When it comes to numbers, my desire is to read at least 35 books. I’ve finished 17 so far and am halfway through another. It seems likely that I will achieve my goal, particularly because I’ve already read more than half of the total number of pages that I’ve read last year, according to Goodreads. I may end up reading less books than in 2018, but it looks like I’ll have read more pages.

My second goal is to reread at least one of the books that I remember as old favourites, meaning books that I constantly mention as being favourites of mine but that I’ve read both before having this blog and started using a rating system. I’m currently rereading O Ano da Morte do Ricardo Reis (The Year of the Death of Ricardo Reis in the English translation) by José Saramago. Continue reading

Favourite Posts of Three Years of Blogging

Yesterday was my blog anniversary! Three years have passed since I published my first blog post – a review of The Miniaturist by Jessie Burton. To celebrate, I decided to share with you three of the posts that I enjoyed writing the most for various reasons. They are examples of part of the type of content that you can read on my blog and are in no particular order. The titles link to the posts, in case you are interested in reading them.

 

Discovering Fernando Pessoa around Lisbon

In 2018, I started a new category of posts about bookish places. I hoped to write one feature each month about either a special bookshop, a library, a museum associated with books or a specific author, etc. I’ve only written two so far, though. But I particularly cherished writing the one about the places connected with the life of Fernando Pessoa in Lisbon. It includes photos and even a (very shaky) video that I edited specially for it.

 

Rebecca by Daphne du Maurier

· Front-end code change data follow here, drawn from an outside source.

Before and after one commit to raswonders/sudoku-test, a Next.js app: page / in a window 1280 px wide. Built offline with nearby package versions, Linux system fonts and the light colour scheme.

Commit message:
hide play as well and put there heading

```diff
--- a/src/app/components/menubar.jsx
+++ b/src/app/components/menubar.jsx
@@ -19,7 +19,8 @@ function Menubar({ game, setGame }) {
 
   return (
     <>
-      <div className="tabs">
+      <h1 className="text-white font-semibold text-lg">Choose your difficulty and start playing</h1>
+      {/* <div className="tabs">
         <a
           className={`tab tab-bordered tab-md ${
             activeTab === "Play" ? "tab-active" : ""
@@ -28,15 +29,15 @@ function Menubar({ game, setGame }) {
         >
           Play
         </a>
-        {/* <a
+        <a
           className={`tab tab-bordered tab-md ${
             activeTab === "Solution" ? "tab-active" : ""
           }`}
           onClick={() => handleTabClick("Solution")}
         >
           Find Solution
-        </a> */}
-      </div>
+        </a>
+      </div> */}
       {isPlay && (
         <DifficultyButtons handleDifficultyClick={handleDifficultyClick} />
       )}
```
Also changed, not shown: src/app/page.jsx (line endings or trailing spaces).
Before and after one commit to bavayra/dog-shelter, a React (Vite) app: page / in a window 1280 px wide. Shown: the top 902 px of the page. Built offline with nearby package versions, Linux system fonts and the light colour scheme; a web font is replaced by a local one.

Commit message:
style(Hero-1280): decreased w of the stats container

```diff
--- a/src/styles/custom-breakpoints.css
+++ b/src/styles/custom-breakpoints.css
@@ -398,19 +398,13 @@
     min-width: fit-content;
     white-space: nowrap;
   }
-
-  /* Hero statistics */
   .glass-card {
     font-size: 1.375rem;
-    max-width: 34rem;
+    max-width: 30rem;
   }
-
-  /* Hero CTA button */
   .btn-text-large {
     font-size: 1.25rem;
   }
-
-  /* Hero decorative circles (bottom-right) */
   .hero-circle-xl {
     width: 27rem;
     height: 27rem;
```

It was a challenge to write a review of Rebecca that conveyed how much I loved it. In the end, I think that I managed to fully express my appreciation for such an atmospheric and mysterious story, which is full of compelling characters. Continue reading